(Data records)
——————————

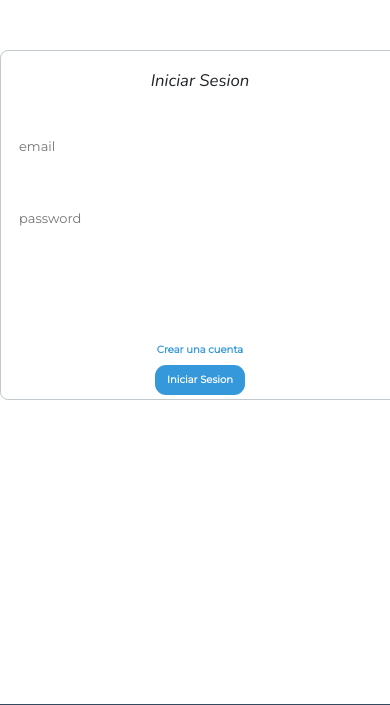
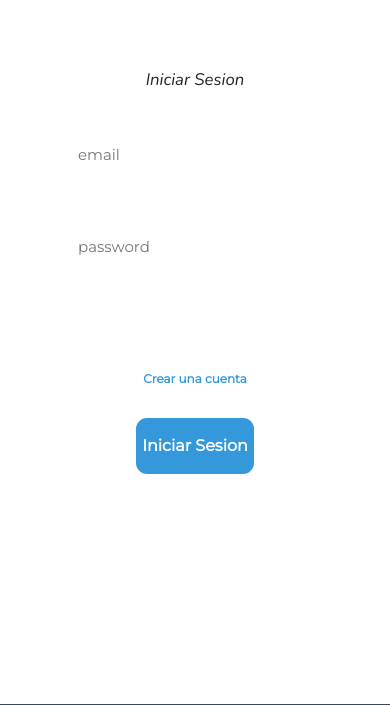
Before and after one commit to BarbaraSuarez291/tpAppWeb, a PHP site: page /login.php in a window 390 px wide. Shown: the part 80-785 px from the top of the page. Run offline with PHP 8.4, Linux system fonts and the light colour scheme.

Commit message:
login front terminado

```diff
--- a/css/style.css
+++ b/css/style.css
@@ -130,7 +130,7 @@ nav #icon{
     justify-content: center;
     align-items: center;
     height: 6rem;
-    width: 100%;
+    width: 100vw;
     background-color: #34495e;
     position: fixed;
     bottom: 0;
@@ -300,7 +300,7 @@ nav #icon{
 
 }
 .form-registro {
-    width: 400px;
+    width: 450px;
     height: 50rem;
     line-height: 3rem;
     margin: auto;
@@ -316,8 +316,8 @@ nav #icon{
 
 .form-login{
     width: 400px;
-    height: 35rem;
-    line-height: 3rem;
+    height: 40rem;
+    line-height: 5rem;
     margin: auto;
     margin-top: 5rem;
     margin-bottom: 10rem;
@@ -333,7 +333,7 @@ form input{
     margin: 2rem 1.8rem;
     border: none;
     outline: none;
-    font-size: 13px;
+    font-size: 15px;
 
 }
 
@@ -384,6 +384,7 @@ form input{
 .botones-link button , .botones-link a{
     color: #3498db;
     font-weight: 600;
+    font-size: 15px;
     transition: 0.3s;
     padding: 0 1.2rem;
     border: none;
@@ -414,7 +415,7 @@ form input{
 }
 
 .login-btn{
-    margin-top: 8rem;
+    margin-top: 6rem;
 }
 
 @media (max-width: 1048px){
@@ -503,6 +504,9 @@ form input{
     h2{
         max-width: fit-content;
     }
+    .navegador-header{
+        overflow: hidden;
+    }
     .navegador-footer a{
         font-size: 10px;
 
@@ -570,10 +574,11 @@ form input{
 
     }
 
-    .form-registro{
+    .form-registro, .form-login{
         border: none;
         height: 100%;
         width: 100vw;
+
     }
     .nameSignUp{
         display: block;
@@ -581,6 +586,9 @@ form input{
     }
     .nameSignUp input, input{
         width: 60%;
+    }
+    .form-login input{
+        margin: 2rem auto;
     }
     .section-radio{
         flex-direction: column;
@@ -601,6 +609,17 @@ form input{
         flex-direction: column;
         align-items: center;
     }
+    .form-registro {
+        margin-top: 1.5rem;
+    }
+    .login-btn button{
+        margin-top: 1.4rem;
+        font-size: 16px;
+        padding: .3rem .6rem;
+    }
+    .login-btn a{
+        font-size: 12px;
+    }
 
 
 }
```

——————————

Your answer must be an exact copy of the records, with every picture left out.

- RESULT
Before and after one commit to BarbaraSuarez291/tpAppWeb, a PHP site: page /login.php in a window 390 px wide. Shown: the part 80-785 px from the top of the page. Run offline with PHP 8.4, Linux system fonts and the light colour scheme.

Commit message:
login front terminado

```diff
--- a/css/style.css
+++ b/css/style.css
@@ -130,7 +130,7 @@ nav #icon{
     justify-content: center;
     align-items: center;
     height: 6rem;
-    width: 100%;
+    width: 100vw;
     background-color: #34495e;
     position: fixed;
     bottom: 0;
@@ -300,7 +300,7 @@ nav #icon{
 
 }
 .form-registro {
-    width: 400px;
+    width: 450px;
     height: 50rem;
     line-height: 3rem;
     margin: auto;
@@ -316,8 +316,8 @@ nav #icon{
 
 .form-login{
     width: 400px;
-    height: 35rem;
-    line-height: 3rem;
+    height: 40rem;
+    line-height: 5rem;
     margin: auto;
     margin-top: 5rem;
     margin-bottom: 10rem;
@@ -333,7 +333,7 @@ form input{
     margin: 2rem 1.8rem;
     border: none;
     outline: none;
-    font-size: 13px;
+    font-size: 15px;
 
 }
 
@@ -384,6 +384,7 @@ form input{
 .botones-link button , .botones-link a{
     color: #3498db;
     font-weight: 600;
+    font-size: 15px;
     transition: 0.3s;
     padding: 0 1.2rem;
     border: none;
@@ -414,7 +415,7 @@ form input{
 }
 
 .login-btn{
-    margin-top: 8rem;
+    margin-top: 6rem;
 }
 
 @media (max-width: 1048px){
@@ -503,6 +504,9 @@ form input{
     h2{
         max-width: fit-content;
     }
+    .navegador-header{
+        overflow: hidden;
+    }
     .navegador-footer a{
         font-size: 10px;
 
@@ -570,10 +574,11 @@ form input{
 
     }
 
-    .form-registro{
+    .form-registro, .form-login{
         border: none;
         height: 100%;
         width: 100vw;
+
     }
     .nameSignUp{
         display: block;
@@ -581,6 +586,9 @@ form input{
     }
     .nameSignUp input, input{
         width: 60%;
+    }
+    .form-login input{
+        margin: 2rem auto;
     }
     .section-radio{
         flex-direction: column;
@@ -601,6 +609,17 @@ form input{
         flex-direction: column;
         align-items: center;
     }
+    .form-registro {
+        margin-top: 1.5rem;
+    }
+    .login-btn button{
+        margin-top: 1.4rem;
+        font-size: 16px;
+        padding: .3rem .6rem;
+    }
+    .login-btn a{
+        font-size: 12px;
+    }
 
 
 }
```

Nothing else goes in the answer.